"In the age of cyberspace, an Iranian cyber-force could attack within the United States from Tehran" without reliance on Hizballah, said former national security official Richard Clarke in a speech Friday.
Having co-authored "Cyber War: The Next Threat to National Security and What to do About It," with Robert K. Knake, Clarke presented a grim picture of the national security threats facing the United States from the open Internet. Speaking before a packed room at the Army-Navy Club in Washington, Clark discussed three evolving threats: cyber-crime, cyber-espionage, and cyber-war; and how they are all intertwined.
The expansion of the Internet has created "cyber-crime sanctuary countries," based largely in Eastern Europe, from which criminals have raked in billions of dollars. Clarke suggests that more can and should be done to combat this threat, arguing that global enforcement and sanctions may be necessary to curb the expansion of this threat.
Similar to the way that the Internet has expanded criminal enterprises, it has revolutionized espionage. Unlike during the Cold War, Clarke explained, there is a very favorable risk-to-reward ratio for cyber-espionage. Only by recognizing this threat, and understanding that massive amounts of information are being made publicly available to our enemies, can the United States begin to craft an effective counter-espionage policy for the 21st century.
Finally, Clarke discussed cyber-war, which he described as being only a "few keystrokes away" from cyber-espionage. As seen in Estonia in 2007 and Georgia in 2008, nation-states already have the capability to launch large scale attacks against foreign military and civilian infrastructures.
The most recent STUXNET virus plaguing the Iranian nuclear program is another demonstration of the drastic impact that cyber-war can have on infrastructure.
Recognizing this threat, Clarke argued that the United States needs to ramp up its defensive capabilities to be on par with its already world-class offensive cyber-war capabilities. First and foremost in this effort, the United States needs to focus resources and policy on protecting private companies running critical infrastructure: power plants, trains, pipelines, etc.
This past week the Department of Defense announced that it is expanding cooperation with the Department of Homeland Security to protect companies located within the "defense industrial base."
But this is not enough, says Clarke.

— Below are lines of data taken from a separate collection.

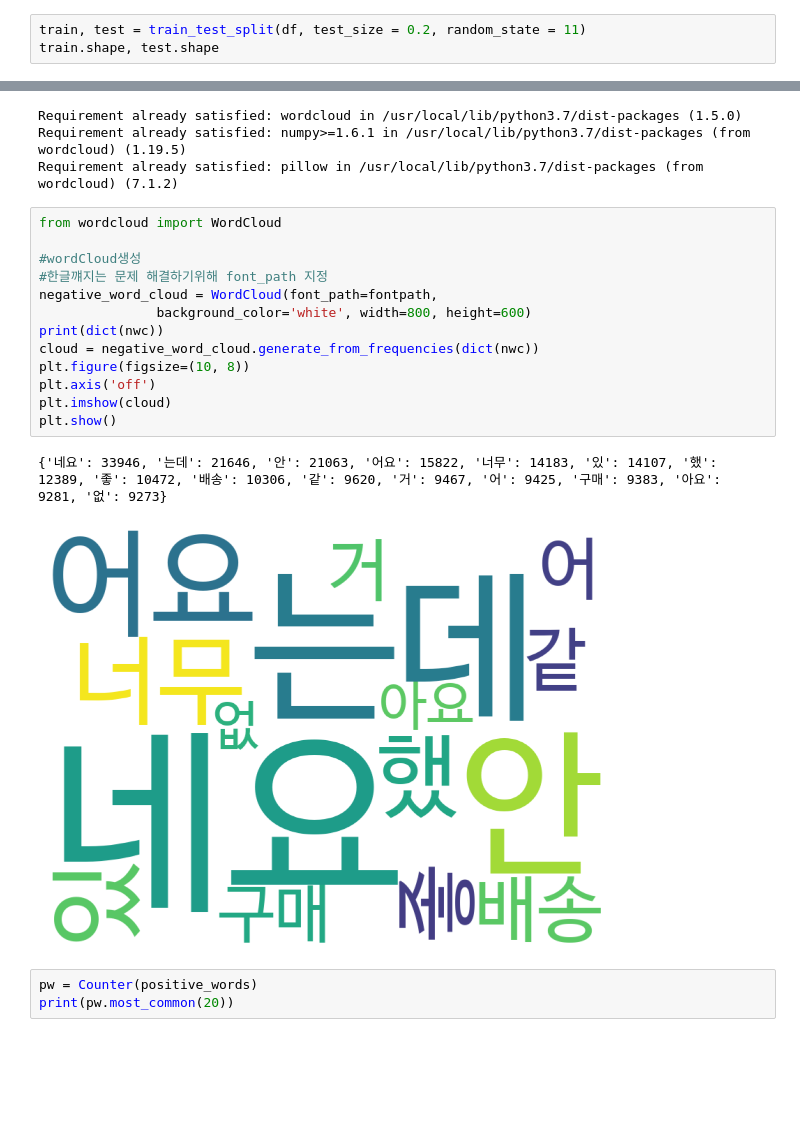
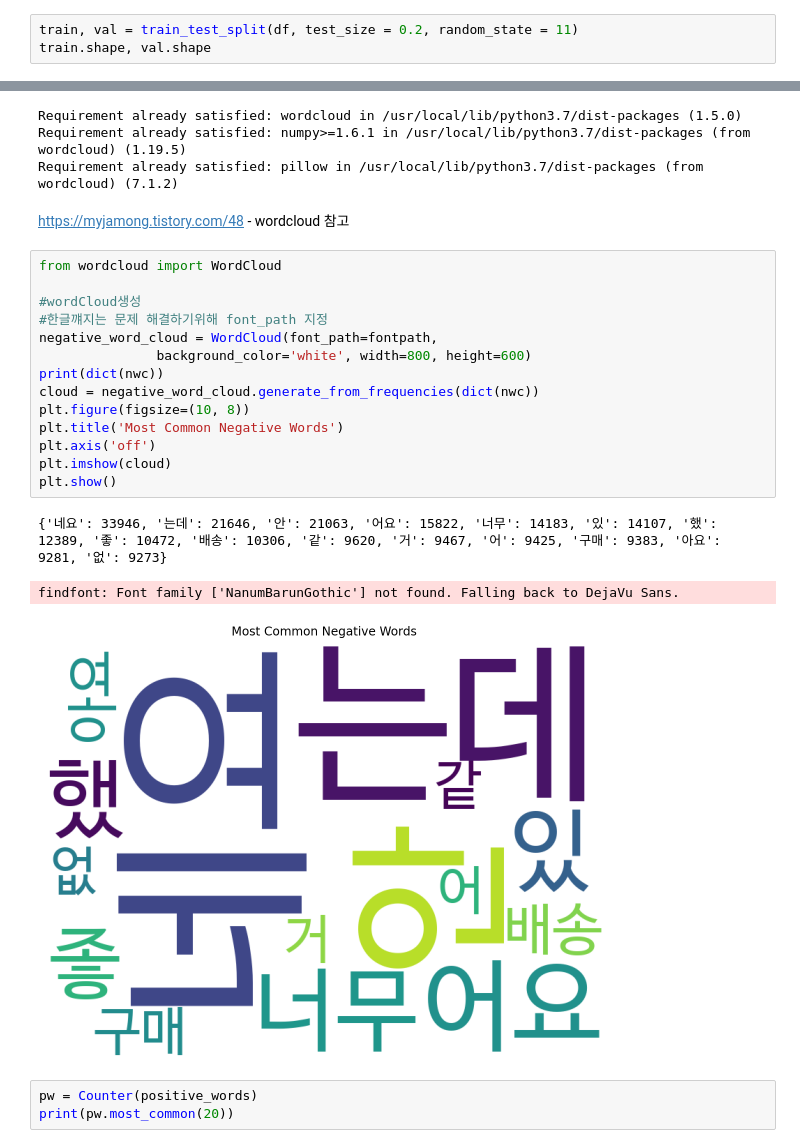
Before and after one commit to threegenie/sentiment_project, a Jupyter notebook: sentiment_project.ipynb, the cells around one changed output, grey strips where cells are left out. Saved outputs shown, nothing was run; the diff lists cells and outputs as text; blank space fills up the shorter version.

```diff
--- a/sentiment_project.ipynb
+++ b/sentiment_project.ipynb
@@ -106,7 +108,7 @@ df.shape
 # %% [markdown]
 #### 훈련, 테스트셋 분리
 # %%
-train, test = train_test_split(df, test_size = 0.2, random_state = 11)
-train.shape, test.shape
+train, val = train_test_split(df, test_size = 0.2, random_state = 11)
+train.shape, val.shape
 # %% [output]
 ((160000, 2), (40000, 2))
@@ -214,22 +235,26 @@ nwc = nw.most_common(15)
 Requirement already satisfied: wordcloud in /usr/local/lib/python3.7/dist-packages (1.5.0)
 Requirement already satisfied: numpy>=1.6.1 in /usr/local/lib/python3.7/dist-packages (from wordcloud) (1.19.5)
 Requirement already satisfied: pillow in /usr/local/lib/python3.7/dist-packages (from wordcloud) (7.1.2)
+# %% [markdown]
+https://myjamong.tistory.com/48 - wordcloud 참고
 # %%
 from wordcloud import WordCloud
 
 #wordCloud생성
 #한글꺠지는 문제 해결하기위해 font_path 지정
 negative_word_cloud = WordCloud(font_path=fontpath,
                background_color='white', width=800, height=600)
 print(dict(nwc))
 cloud = negative_word_cloud.generate_from_frequencies(dict(nwc))
 plt.figure(figsize=(10, 8))
+plt.title('Most Common Negative Words')
 plt.axis('off')
 plt.imshow(cloud)
 plt.show()
 # %% [output]
 {'네요': 33946, '는데': 21646, '안': 21063, '어요': 15822, '너무': 14183, '있': 14107, '했': 12389, '좋': 10472, '배송': 10306, '같': 9620, '거': 9467, '어': 9425, '구매': 9383, '아요': 9281, '없': 9273}
+findfont: Font family ['NanumBarunGothic'] not found. Falling back to DejaVu Sans.
-[figure, old version]
+[figure, new version]
 # %%
 pw = Counter(positive_words)
 print(pw.most_common(20))
```
Also changed, not shown: parts of 30 cells of this notebook.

Government policy must look beyond agency-specific territorial concerns—instead focusing on our nationwide domestic security interests.